= Beginning of Section =
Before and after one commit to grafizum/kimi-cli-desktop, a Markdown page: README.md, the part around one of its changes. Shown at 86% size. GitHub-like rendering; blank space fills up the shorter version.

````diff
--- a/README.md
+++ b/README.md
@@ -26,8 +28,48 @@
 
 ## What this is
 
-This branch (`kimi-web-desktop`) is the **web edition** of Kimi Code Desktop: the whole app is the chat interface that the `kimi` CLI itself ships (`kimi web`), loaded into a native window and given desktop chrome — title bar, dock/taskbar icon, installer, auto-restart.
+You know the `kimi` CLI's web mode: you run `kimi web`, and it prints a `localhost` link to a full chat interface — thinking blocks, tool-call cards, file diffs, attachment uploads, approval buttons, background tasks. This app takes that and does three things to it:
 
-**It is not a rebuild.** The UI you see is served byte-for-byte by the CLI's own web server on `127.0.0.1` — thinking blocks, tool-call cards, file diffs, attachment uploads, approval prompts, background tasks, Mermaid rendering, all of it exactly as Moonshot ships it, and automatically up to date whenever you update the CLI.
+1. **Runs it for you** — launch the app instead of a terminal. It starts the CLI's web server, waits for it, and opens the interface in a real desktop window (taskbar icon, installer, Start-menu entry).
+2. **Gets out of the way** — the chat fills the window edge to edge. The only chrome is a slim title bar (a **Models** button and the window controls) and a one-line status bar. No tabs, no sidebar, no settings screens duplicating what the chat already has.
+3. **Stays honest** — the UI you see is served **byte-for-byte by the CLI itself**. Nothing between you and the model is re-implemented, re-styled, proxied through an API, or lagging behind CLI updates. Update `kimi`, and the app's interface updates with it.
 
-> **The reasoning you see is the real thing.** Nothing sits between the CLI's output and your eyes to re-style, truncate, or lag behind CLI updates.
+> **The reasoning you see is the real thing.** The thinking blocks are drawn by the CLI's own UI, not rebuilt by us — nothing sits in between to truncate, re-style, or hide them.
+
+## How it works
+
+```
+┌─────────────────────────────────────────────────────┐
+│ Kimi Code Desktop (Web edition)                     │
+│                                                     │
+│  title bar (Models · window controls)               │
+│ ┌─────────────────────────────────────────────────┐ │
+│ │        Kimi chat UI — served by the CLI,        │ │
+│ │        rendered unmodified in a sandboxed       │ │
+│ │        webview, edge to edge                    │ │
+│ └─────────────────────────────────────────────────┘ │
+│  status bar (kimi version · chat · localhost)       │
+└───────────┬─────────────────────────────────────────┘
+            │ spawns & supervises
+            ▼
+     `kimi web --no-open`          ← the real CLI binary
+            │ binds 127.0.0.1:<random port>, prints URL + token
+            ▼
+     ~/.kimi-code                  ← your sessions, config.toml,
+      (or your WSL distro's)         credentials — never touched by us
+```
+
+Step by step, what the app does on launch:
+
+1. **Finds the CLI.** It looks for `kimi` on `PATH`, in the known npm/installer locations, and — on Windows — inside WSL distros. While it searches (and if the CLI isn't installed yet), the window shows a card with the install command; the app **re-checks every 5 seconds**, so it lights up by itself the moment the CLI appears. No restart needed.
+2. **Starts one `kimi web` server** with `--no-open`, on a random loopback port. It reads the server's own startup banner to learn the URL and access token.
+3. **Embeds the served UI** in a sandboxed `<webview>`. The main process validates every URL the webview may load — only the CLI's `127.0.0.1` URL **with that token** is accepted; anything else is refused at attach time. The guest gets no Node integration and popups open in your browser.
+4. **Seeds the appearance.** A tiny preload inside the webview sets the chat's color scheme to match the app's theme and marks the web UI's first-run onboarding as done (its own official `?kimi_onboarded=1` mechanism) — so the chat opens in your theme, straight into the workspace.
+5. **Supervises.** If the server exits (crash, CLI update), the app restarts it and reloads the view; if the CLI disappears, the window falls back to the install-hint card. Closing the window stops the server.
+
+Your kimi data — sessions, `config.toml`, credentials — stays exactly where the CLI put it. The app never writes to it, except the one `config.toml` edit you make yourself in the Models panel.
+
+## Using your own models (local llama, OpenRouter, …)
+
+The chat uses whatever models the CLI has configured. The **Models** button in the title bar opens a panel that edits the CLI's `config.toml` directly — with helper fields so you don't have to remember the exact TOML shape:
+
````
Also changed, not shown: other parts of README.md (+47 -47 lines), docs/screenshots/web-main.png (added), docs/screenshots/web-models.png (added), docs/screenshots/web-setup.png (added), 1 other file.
= End of Section =
Without any alteration, the preceding material should be retyped in full.

Answer to the problem:
Before and after one commit to grafizum/kimi-cli-desktop, a Markdown page: README.md, the part around one of its changes. Shown at 86% size. GitHub-like rendering; blank space fills up the shorter version.

````diff
--- a/README.md
+++ b/README.md
@@ -26,8 +28,48 @@
 
 ## What this is
 
-This branch (`kimi-web-desktop`) is the **web edition** of Kimi Code Desktop: the whole app is the chat interface that the `kimi` CLI itself ships (`kimi web`), loaded into a native window and given desktop chrome — title bar, dock/taskbar icon, installer, auto-restart.
+You know the `kimi` CLI's web mode: you run `kimi web`, and it prints a `localhost` link to a full chat interface — thinking blocks, tool-call cards, file diffs, attachment uploads, approval buttons, background tasks. This app takes that and does three things to it:
 
-**It is not a rebuild.** The UI you see is served byte-for-byte by the CLI's own web server on `127.0.0.1` — thinking blocks, tool-call cards, file diffs, attachment uploads, approval prompts, background tasks, Mermaid rendering, all of it exactly as Moonshot ships it, and automatically up to date whenever you update the CLI.
+1. **Runs it for you** — launch the app instead of a terminal. It starts the CLI's web server, waits for it, and opens the interface in a real desktop window (taskbar icon, installer, Start-menu entry).
+2. **Gets out of the way** — the chat fills the window edge to edge. The only chrome is a slim title bar (a **Models** button and the window controls) and a one-line status bar. No tabs, no sidebar, no settings screens duplicating what the chat already has.
+3. **Stays honest** — the UI you see is served **byte-for-byte by the CLI itself**. Nothing between you and the model is re-implemented, re-styled, proxied through an API, or lagging behind CLI updates. Update `kimi`, and the app's interface updates with it.
 
-> **The reasoning you see is the real thing.** Nothing sits between the CLI's output and your eyes to re-style, truncate, or lag behind CLI updates.
+> **The reasoning you see is the real thing.** The thinking blocks are drawn by the CLI's own UI, not rebuilt by us — nothing sits in between to truncate, re-style, or hide them.
+
+## How it works
+
+```
+┌─────────────────────────────────────────────────────┐
+│ Kimi Code Desktop (Web edition)                     │
+│                                                     │
+│  title bar (Models · window controls)               │
+│ ┌─────────────────────────────────────────────────┐ │
+│ │        Kimi chat UI — served by the CLI,        │ │
+│ │        rendered unmodified in a sandboxed       │ │
+│ │        webview, edge to edge                    │ │
+│ └─────────────────────────────────────────────────┘ │
+│  status bar (kimi version · chat · localhost)       │
+└───────────┬─────────────────────────────────────────┘
+            │ spawns & supervises
+            ▼
+     `kimi web --no-open`          ← the real CLI binary
+            │ binds 127.0.0.1:<random port>, prints URL + token
+            ▼
+     ~/.kimi-code                  ← your sessions, config.toml,
+      (or your WSL distro's)         credentials — never touched by us
+```
+
+Step by step, what the app does on launch:
+
+1. **Finds the CLI.** It looks for `kimi` on `PATH`, in the known npm/installer locations, and — on Windows — inside WSL distros. While it searches (and if the CLI isn't installed yet), the window shows a card with the install command; the app **re-checks every 5 seconds**, so it lights up by itself the moment the CLI appears. No restart needed.
+2. **Starts one `kimi web` server** with `--no-open`, on a random loopback port. It reads the server's own startup banner to learn the URL and access token.
+3. **Embeds the served UI** in a sandboxed `<webview>`. The main process validates every URL the webview may load — only the CLI's `127.0.0.1` URL **with that token** is accepted; anything else is refused at attach time. The guest gets no Node integration and popups open in your browser.
+4. **Seeds the appearance.** A tiny preload inside the webview sets the chat's color scheme to match the app's theme and marks the web UI's first-run onboarding as done (its own official `?kimi_onboarded=1` mechanism) — so the chat opens in your theme, straight into the workspace.
+5. **Supervises.** If the server exits (crash, CLI update), the app restarts it and reloads the view; if the CLI disappears, the window falls back to the install-hint card. Closing the window stops the server.
+
+Your kimi data — sessions, `config.toml`, credentials — stays exactly where the CLI put it. The app never writes to it, except the one `config.toml` edit you make yourself in the Models panel.
+
+## Using your own models (local llama, OpenRouter, …)
+
+The chat uses whatever models the CLI has configured. The **Models** button in the title bar opens a panel that edits the CLI's `config.toml` directly — with helper fields so you don't have to remember the exact TOML shape:
+
````
Also changed, not shown: other parts of README.md (+47 -47 lines), docs/screenshots/web-main.png (added), docs/screenshots/web-models.png (added), docs/screenshots/web-setup.png (added), 1 other file.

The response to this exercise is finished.